(Dataset entries)
--

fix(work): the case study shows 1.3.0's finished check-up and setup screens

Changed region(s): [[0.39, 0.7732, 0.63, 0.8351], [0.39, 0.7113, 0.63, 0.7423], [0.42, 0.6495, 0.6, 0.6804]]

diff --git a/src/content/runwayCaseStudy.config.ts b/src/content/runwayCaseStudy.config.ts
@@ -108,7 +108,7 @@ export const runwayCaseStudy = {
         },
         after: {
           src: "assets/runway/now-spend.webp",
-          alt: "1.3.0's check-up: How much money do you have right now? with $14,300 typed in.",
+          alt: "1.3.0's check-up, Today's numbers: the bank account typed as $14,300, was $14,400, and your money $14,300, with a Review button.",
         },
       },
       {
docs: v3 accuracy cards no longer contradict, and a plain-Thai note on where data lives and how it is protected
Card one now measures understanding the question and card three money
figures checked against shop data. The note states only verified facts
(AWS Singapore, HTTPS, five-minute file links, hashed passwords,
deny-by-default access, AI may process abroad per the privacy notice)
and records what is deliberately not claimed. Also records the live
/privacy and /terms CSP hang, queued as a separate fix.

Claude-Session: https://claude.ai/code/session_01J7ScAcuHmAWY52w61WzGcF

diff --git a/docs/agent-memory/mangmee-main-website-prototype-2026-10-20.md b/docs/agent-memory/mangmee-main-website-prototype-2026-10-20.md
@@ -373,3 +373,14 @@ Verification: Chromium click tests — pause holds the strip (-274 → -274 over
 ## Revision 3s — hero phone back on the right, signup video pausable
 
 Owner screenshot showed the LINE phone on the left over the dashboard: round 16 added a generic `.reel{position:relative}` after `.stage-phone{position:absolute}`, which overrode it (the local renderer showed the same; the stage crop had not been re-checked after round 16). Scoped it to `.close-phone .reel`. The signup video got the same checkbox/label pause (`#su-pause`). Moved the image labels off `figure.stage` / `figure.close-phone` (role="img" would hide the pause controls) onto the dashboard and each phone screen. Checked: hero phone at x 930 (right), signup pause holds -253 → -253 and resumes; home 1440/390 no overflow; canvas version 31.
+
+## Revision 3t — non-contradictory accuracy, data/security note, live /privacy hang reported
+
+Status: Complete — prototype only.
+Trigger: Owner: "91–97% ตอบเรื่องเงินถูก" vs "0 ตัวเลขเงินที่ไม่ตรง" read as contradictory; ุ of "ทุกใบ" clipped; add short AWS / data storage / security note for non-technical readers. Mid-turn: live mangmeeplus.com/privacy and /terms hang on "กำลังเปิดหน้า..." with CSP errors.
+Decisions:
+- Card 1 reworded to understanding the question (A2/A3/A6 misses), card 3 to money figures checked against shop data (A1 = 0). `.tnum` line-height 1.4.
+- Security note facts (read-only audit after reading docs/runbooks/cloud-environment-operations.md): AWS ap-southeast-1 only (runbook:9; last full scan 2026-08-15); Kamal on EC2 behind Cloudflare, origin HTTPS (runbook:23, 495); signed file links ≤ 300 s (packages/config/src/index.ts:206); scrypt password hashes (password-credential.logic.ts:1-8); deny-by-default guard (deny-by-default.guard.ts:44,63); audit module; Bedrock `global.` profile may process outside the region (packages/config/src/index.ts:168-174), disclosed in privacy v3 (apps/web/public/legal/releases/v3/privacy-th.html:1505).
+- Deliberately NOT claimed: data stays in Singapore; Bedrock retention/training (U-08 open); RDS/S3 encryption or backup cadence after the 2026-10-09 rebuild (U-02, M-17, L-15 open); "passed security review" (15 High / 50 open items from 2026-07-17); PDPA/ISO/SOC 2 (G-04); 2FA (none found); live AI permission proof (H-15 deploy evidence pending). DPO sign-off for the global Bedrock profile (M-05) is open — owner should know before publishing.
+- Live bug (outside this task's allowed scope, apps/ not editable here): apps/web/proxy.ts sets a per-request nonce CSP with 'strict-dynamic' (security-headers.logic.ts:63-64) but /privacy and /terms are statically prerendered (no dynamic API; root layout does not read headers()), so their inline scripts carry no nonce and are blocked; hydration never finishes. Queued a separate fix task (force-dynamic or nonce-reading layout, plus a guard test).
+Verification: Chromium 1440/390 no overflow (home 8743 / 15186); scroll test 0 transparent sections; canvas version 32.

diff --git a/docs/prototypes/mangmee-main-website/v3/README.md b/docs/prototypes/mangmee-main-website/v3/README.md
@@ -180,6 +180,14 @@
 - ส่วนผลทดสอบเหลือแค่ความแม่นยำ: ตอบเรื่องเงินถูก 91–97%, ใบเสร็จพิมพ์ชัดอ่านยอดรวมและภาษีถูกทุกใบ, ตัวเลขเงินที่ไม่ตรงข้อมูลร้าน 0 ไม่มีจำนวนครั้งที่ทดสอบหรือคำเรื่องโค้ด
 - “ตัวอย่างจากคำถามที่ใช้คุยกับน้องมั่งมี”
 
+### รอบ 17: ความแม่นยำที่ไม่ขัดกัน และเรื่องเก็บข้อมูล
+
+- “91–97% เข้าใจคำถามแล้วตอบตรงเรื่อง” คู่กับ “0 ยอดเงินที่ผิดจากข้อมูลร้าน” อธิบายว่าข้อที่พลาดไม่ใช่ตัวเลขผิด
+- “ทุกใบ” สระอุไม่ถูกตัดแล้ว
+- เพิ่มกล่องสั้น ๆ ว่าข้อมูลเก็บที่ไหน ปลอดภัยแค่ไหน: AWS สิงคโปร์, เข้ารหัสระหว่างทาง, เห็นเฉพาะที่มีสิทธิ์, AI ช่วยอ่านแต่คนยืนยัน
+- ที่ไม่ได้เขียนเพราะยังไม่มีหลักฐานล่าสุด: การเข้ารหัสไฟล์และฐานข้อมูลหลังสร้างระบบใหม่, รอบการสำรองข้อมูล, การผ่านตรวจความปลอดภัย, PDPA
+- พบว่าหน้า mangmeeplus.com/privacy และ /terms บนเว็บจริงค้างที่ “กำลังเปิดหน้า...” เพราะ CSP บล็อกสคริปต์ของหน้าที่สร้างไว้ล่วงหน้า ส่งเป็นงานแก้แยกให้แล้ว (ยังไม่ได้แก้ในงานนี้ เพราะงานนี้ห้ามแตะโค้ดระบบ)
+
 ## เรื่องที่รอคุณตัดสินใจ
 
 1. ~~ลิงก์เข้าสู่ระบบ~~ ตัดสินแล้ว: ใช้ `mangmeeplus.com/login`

--

**Exercise**
All that should appear in the response is the run of lines from the first line of the entries through the line containing "check-up: How much", copied exactly.

**Output below**
fix(work): the case study shows 1.3.0's finished check-up and setup screens

Changed region(s): [[0.39, 0.7732, 0.63, 0.8351], [0.39, 0.7113, 0.63, 0.7423], [0.42, 0.6495, 0.6, 0.6804]]

diff --git a/src/content/runwayCaseStudy.config.ts b/src/content/runwayCaseStudy.config.ts
@@ -108,7 +108,7 @@ export const runwayCaseStudy = {
         },
         after: {
           src: "assets/runway/now-spend.webp",
-          alt: "1.3.0's check-up: How much money do you have right now? with $14,300 typed in.",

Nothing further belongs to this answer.